Records contained in a dataset:
·····

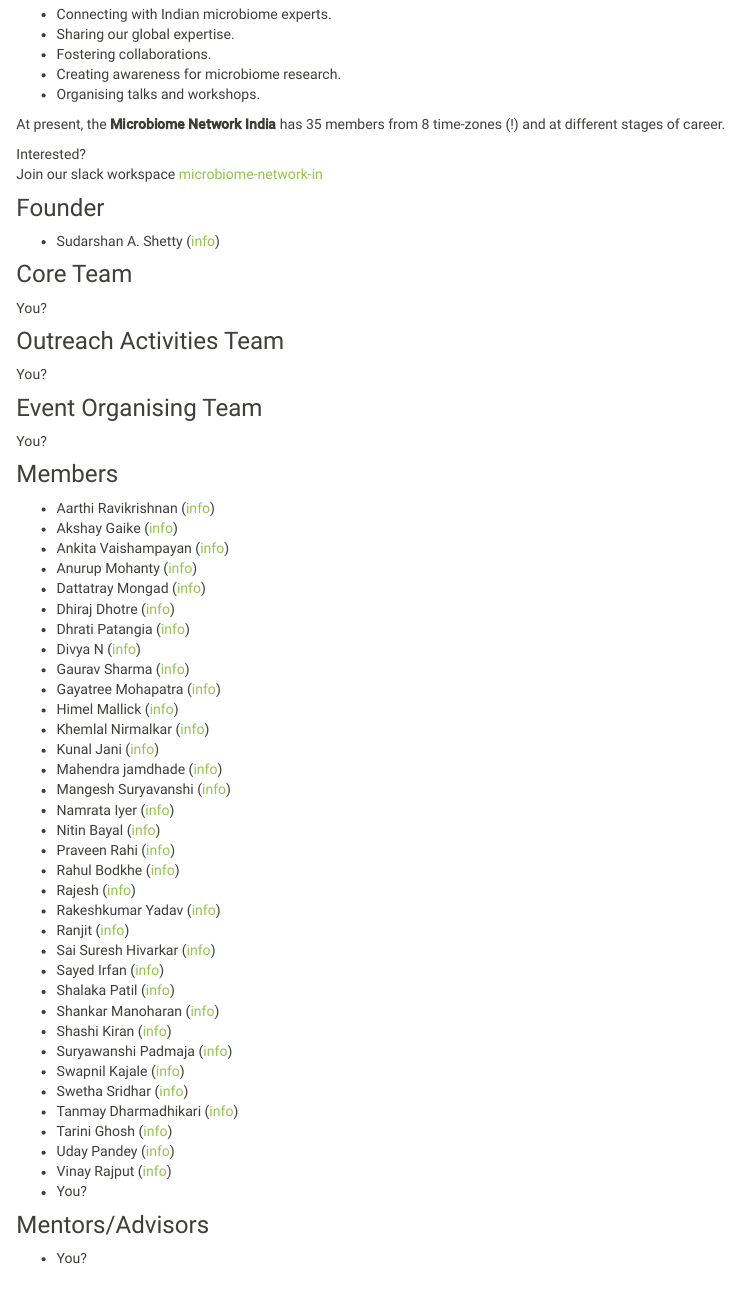
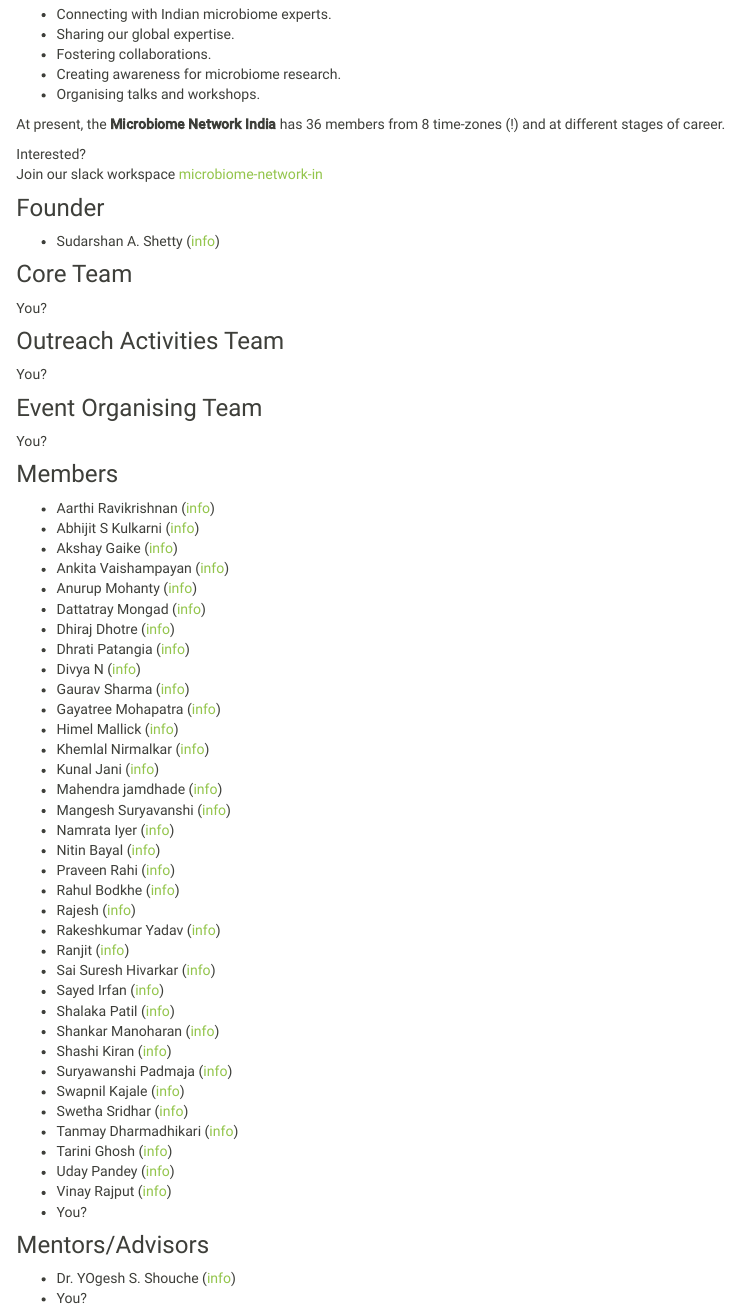
Before and after one commit to microsud/mni-website, an R Markdown document (about.Rmd): the page in a window 1100 px wide, from 200 px down. Rendered offline with R 4.5, knitr and Pandoc, with nearby package versions.

Commit message:
new members

```diff
--- a/about.Rmd
+++ b/about.Rmd
@@ -11,7 +11,7 @@
 * Creating awareness for microbiome research.
 * Organising talks and workshops.
 
-At present, the **Microbiome Network India** has 35 members from 8 time-zones (!) and at different stages of career.
+At present, the **Microbiome Network India** has 36 members from 8 time-zones (!) and at different stages of career.
 
 Interested?
 Join our slack workspace [microbiome-network-in](https://join.slack.com/t/microbiome-network-in/shared_invite/zt-skbpgrhs-C7REKkLMwUWSiypkRR_hfw)
@@ -32,6 +32,7 @@
 ### Members
 
 * Aarthi Ravikrishnan ([info]())
+* Abhijit S Kulkarni ([info]())
 * Akshay Gaike ([info]())
 * Ankita Vaishampayan ([info]())
 * Anurup Mohanty ([info]())
@@ -68,4 +69,5 @@
 * You?
 
 ### Mentors/Advisors
+* Dr. YOgesh S. Shouche ([info](https://www.theysslab.com/team.html))
 * You?
```
Also changed, not shown: 1 other file.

·····

[WORK TO COMPLETE]: All lines in the records above with "info" need to be found and copied.

[ANSWER TO THE PROBLEM]:
 * Aarthi Ravikrishnan ([info]())
+* Abhijit S Kulkarni ([info]())
 * Akshay Gaike ([info]())
 * Ankita Vaishampayan ([info]())
 * Anurup Mohanty ([info]())
+* Dr. YOgesh S. Shouche ([info](https://www.theysslab.com/team.html))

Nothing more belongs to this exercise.